Cold weather, warm hearts, and open doors
Far from home, but at home in faith: Afua Ampong moved abroad to study. England, her new home, is so different from where she has lived most of her life, Ghana. Fortunately, the members in the New Apostolic congregation opened their hearts and she has found a spiritual home.
It is 9.34 a.m. on a Sunday morning and the church doors in Birmingham are not open. Afua Ampong is confused. Did she get the service times wrong? It is cold, only 15 degrees Celsius. With cold fingers she taps away on her mobile phone to call someone. Fred Quansah- Haylse laughs when tells him why she is phoning. “The door is not locked, open it.” Because of the cold weather in England, the church doors are kept closed, but they are not locked.
Afua is not used to this from her home congregation of East Legon in Ghana. There, the doors are always wide open, whether the sun is shining, it is raining, or the harmattan—a dry wind—is blowing. This is not the only difference Afua has had to get used to in her new home.
The road abroad
Afua lived with her family in Ghana’s capital Accra, where she was a member of the East Legon congregation until about a year ago and was a Sunday School teacher. She studied political science at the University of Ghana from 2017 to 2021 and attended the campus congregation for the duration of her studies, where she was also very active. After her compulsory year working for the National Communication Authority of Ghana, she decided to study international relations at the University of Birmingham.
It was absolutely clear to Afua that she wanted to be active in the church in her new home. “I definitely wanted to go to church here,” the 26-year-old tells nac.today.
Something familiar in a strange place
Afua did not have to make a new beginning in Birmingham all alone. “I have relatives in Birmingham whom I visited from time to time” And her faith also gave her security. When she moved in with her relatives, she found that the church was less than a 20-minute walk away. She also knew someone from another congregation in Ghana who had moved to the United Kingdom: Fred Quansah- Haylse “His family has basically known me since I was born,” she says. “Before I came here I got in touch with him and it turned out he actually lives in Birmingham. It was really nice to see a familiar face here.”
“I was blown away by the brothers and sisters”
The first time, Afua went to church in Birmingham with no expectations at all. “And the brothers and sisters just blew me away,” she says with a smile. “The way I am treated in the congregation, the way we respect each other as family, that makes me always want to do my best.” She feels loved in the congregation. “They want me to be happy because they understand that I am far from home. That’s why they make sure I don’t feel sad or lonely.”

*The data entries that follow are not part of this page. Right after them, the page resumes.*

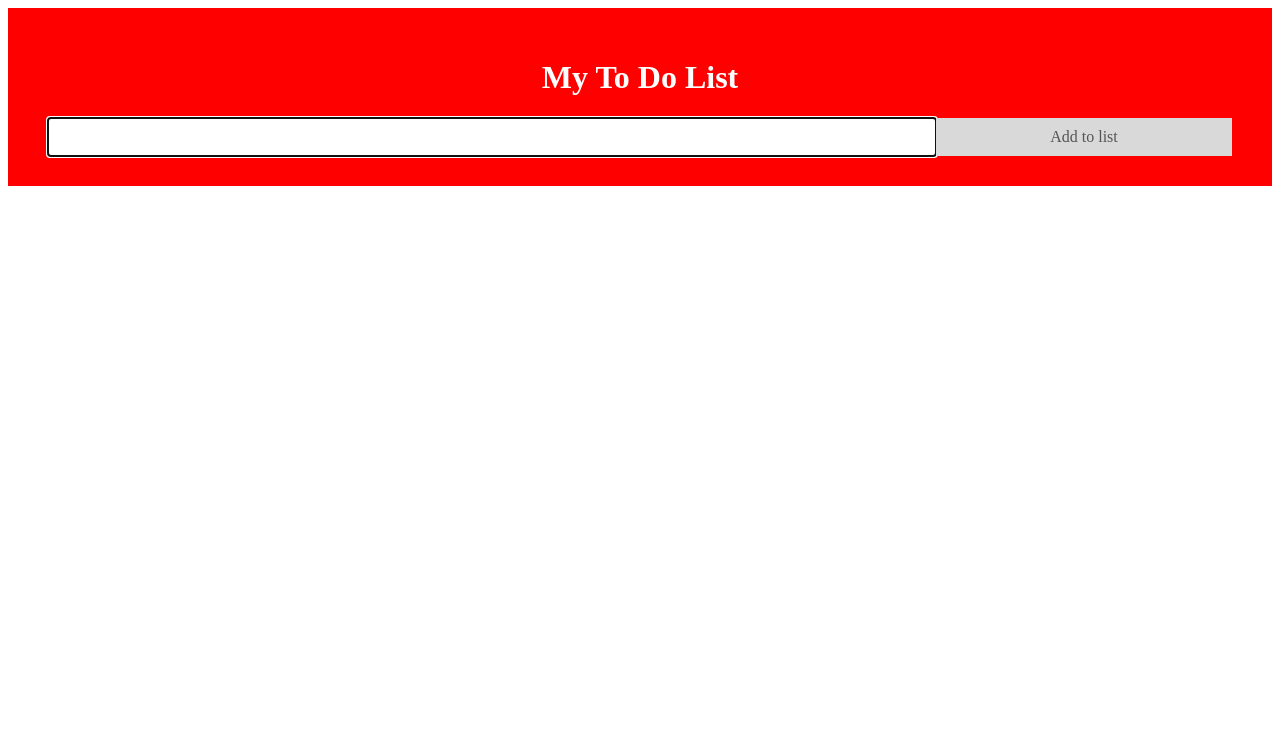
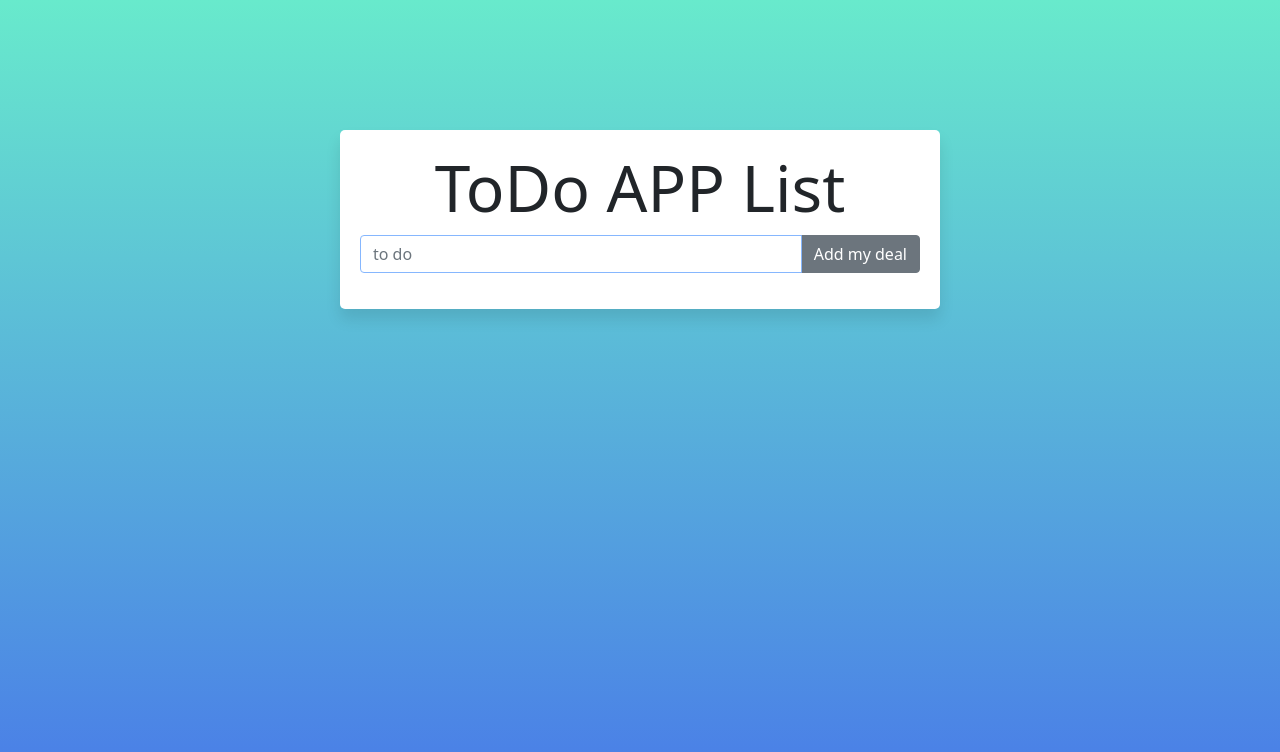
Before and after one commit to alex-radchenko-github/todo_list_vanilla_JS, a website: page index.html in a window 1280 px wide. Drawn offline with nearby package versions, Linux system fonts and the light colour scheme.

Commit message:
add deleteFromList icon basket

```diff
--- a/index.html
+++ b/index.html
@@ -4,16 +4,26 @@
     <meta charset="UTF-8">
     <title>Todo list</title>
     <link rel="stylesheet" href="styles.css">
+    <link href="https://cdn.jsdelivr.net/npm/bootstrap@5.1.0/dist/css/bootstrap.min.css" rel="stylesheet"
+          integrity="sha384-KyZXEAg3QhqLMpG8r+8fhAXLRk2vvoC2f3B09zVXn8CA5QIVfZOJ3BCsw2P0p/We" crossorigin="anonymous">
+
 </head>
 <body>
-<div id="myDIV" class="header">
-    <h1>My To Do List</h1>
-    <input type="text" id="myInput">
-    <span onclick="addToList()" class="addBtn">Add to list</span>
+
+<div class="wrapper">
+        <h2 class="display-3 header">ToDo APP List</h2>
+
+
+    <div class="input-group mb-3">
+        <input type="text" id="myInput" class="form-control" placeholder="to do" aria-label="to do"
+               aria-describedby="button-addon2">
+        <button class="btn btn-secondary" onclick="addToList()" type="button" id="button-addon2">Add my deal
+        </button>
+    </div>
+
+
+    <ul id="myUL" class="list-group list-striped"></ul>
 </div>
-
-<ul id="myUL"></ul>
-
 <script src="./scripts.js"></script>
 
 </body>
--- a/scripts.js
+++ b/scripts.js
@@ -11,7 +11,7 @@ function render() {
 
 
         const buttonClose = document.createElement("SPAN");
-        const buttonCloseText = document.createTextNode("\u00D7");
+        const buttonCloseText = document.createTextNode("\uD83D\uDDD1");
         buttonClose.className = "close";
         buttonClose.appendChild(buttonCloseText);
         listItem.appendChild(buttonClose);
@@ -48,8 +48,8 @@ function addToList() {
 function deleteFromList() {
     const list1 = document.getElementById('myUL');
     list1.addEventListener('click', function(e){
-        if(e.target.nodeName === "BUTTON") {
-            e.target.parentNode.remove();
+        if(e.target.nodeName === "SPAN") {
+            e.target.parentElement.remove();
         }
     });
     document.getElementById("myInput").focus()
--- a/styles.css
+++ b/styles.css
@@ -6,6 +6,7 @@
 ul {
     margin: 0;
     padding: 0;
+
 }
 
 /* Style the list items */
@@ -16,6 +17,9 @@ ul li {
     background: #eee;
     font-size: 18px;
     transition: 0.2s;
+    list-style-type: none;
+    display: block;
+
 
     /* make the list items unselectable */
     -webkit-user-select: none;
@@ -61,27 +65,28 @@ ul li.checked::before {
     right: 0;
     top: 0;
     padding: 12px 16px 12px 16px;
+    background-color: #ffffff;
 }
 
 .close:hover {
-    background-color: red;
+    background-color: #575454;
     color: white;
 }
 
-/* Style the header */
-.header {
-    background-color: red;
-    padding: 30px 40px;
-    color: white;
-    text-align: center;
-}
+/*!* Style the header *!*/
+/*.header {*/
+/*    background-color: red;*/
+/*    padding: 30px 40px;*/
+/*    color: white;*/
+/*    text-align: center;*/
+/*}*/
 
-/* Clear floats after the header */
-.header:after {
-    content: "";
-    display: table;
-    clear: both;
-}
+/*!* Clear floats after the header *!*/
+/*.header:after {*/
+/*    content: "";*/
+/*    display: table;*/
+/*    clear: both;*/
+/*}*/
 
 /* Style the input */
 input {
@@ -92,6 +97,16 @@ input {
     padding: 10px;
     float: left;
     font-size: 16px;
+
+}
+
+.form-control {
+    box-shadow: none!important;
+}
+
+:active, :hover, :focus {
+    outline: 0;
+    outline-offset: 0;
 }
 
 /* Style the "Add" button */
@@ -111,3 +126,25 @@ input {
 .addBtn:hover {
     background-color: #bbb;
 }
+
+body{
+    width: 100%;
+    height: 100vh;
+    /* overflow: hidden; */
+    padding: 10px;
+    background: linear-gradient(to bottom, #68EACC 0%, #497BE8 100%);
+}
+.wrapper{
+    background: #fff;
+    max-width: 600px;
+    width: 100%;
+    margin: 120px auto;
+    padding: 20px;
+    border-radius: 5px;
+    box-shadow: 0 10px 15px rgba(0,0,0,0.1);
+}
+.header{
+    font-size: 30px;
+    font-weight: 600;
+    text-align: center;
+}
```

That is why she let herself be persuaded to sing in the choir, although she had never intended to do so. And she is involved in youth work and plans excursions. In the process, she has learned about one of the main differences between England and Ghana. “When I say in Ghana, ‘Next week I am planning this and this,’ then everyone will be there. Here in England I have to plan something months in advance to make sure everyone will have time that day.” Why is that? “For Africans, religion is part of our core, an integral part of society. It is something we grew up with.” In Europe, she has noticed, that faith has a different status. It is not such an important part of peoples’ lives.
Foreign yet familiar
Asked about the differences between Ghana and England, Afua says: “I think everything is different. In Birmingham it’s usually cold and in Ghana it is usually hot and sunny. The culture is different and how people relate to each other.” But one thing is the same, she says. “The way we love to go to church and worship together, it is the same in Ghana and England. There’s no difference.”
Of course, there are differences, for example in the size of the congregation, when to wear black and white, and calling the rector by his first name. Afua says she would never do that in Ghana. But the most important thing, faith, is the same both here in England as well as in Ghana.
“One thing I miss about Ghana is the food,” Afua says. Waakye is a typical Ghanaian dish with rice and beans. “Recently I saw a video online of someone having that at home and I was like, I really miss that,” she says. She also misses her home congregation, especially the children whom she taught in Sunday School. “Teaching the children, learning from them, and interacting with them was one of the good experiences in my life.”
And then there are our Christmas parties. “On Christmas Day or a few days after we usually have a party outside the church. Just cook, eat, laugh, and drink.” She was therefore worried about being lonely on her first Christmas in England. But the rector of the Birmingham congregation and his family invited her and a few others from the congregation. He is South African, his wife French. Afua enjoyed the multicultural food and spending time with friends and his family.
“You have to make a conscious decision”
Birmingham is a multicultural congregation, and food is not the only tell-tale sign. People are constantly talking about how something is done in their home country. “It has taught us to respect one another and one another’s culture,” Afua says. “We understand that we are different people, but we have come together in one church and we believe in one God and we worship the one God together.”
Afua says she has learned to become independent and wants to live her life in England in a positive manner. Her faith and the members in her congregation have contributed to this. She has a tip for anyone who moves to a foreign country. “Surround yourself with people there who can help you grow in faith. Pray so that the Lord can direct you.” And aside from the conscious decision that one has to take, she says, “You yourself must want to live your life in this positive manner and work towards it.”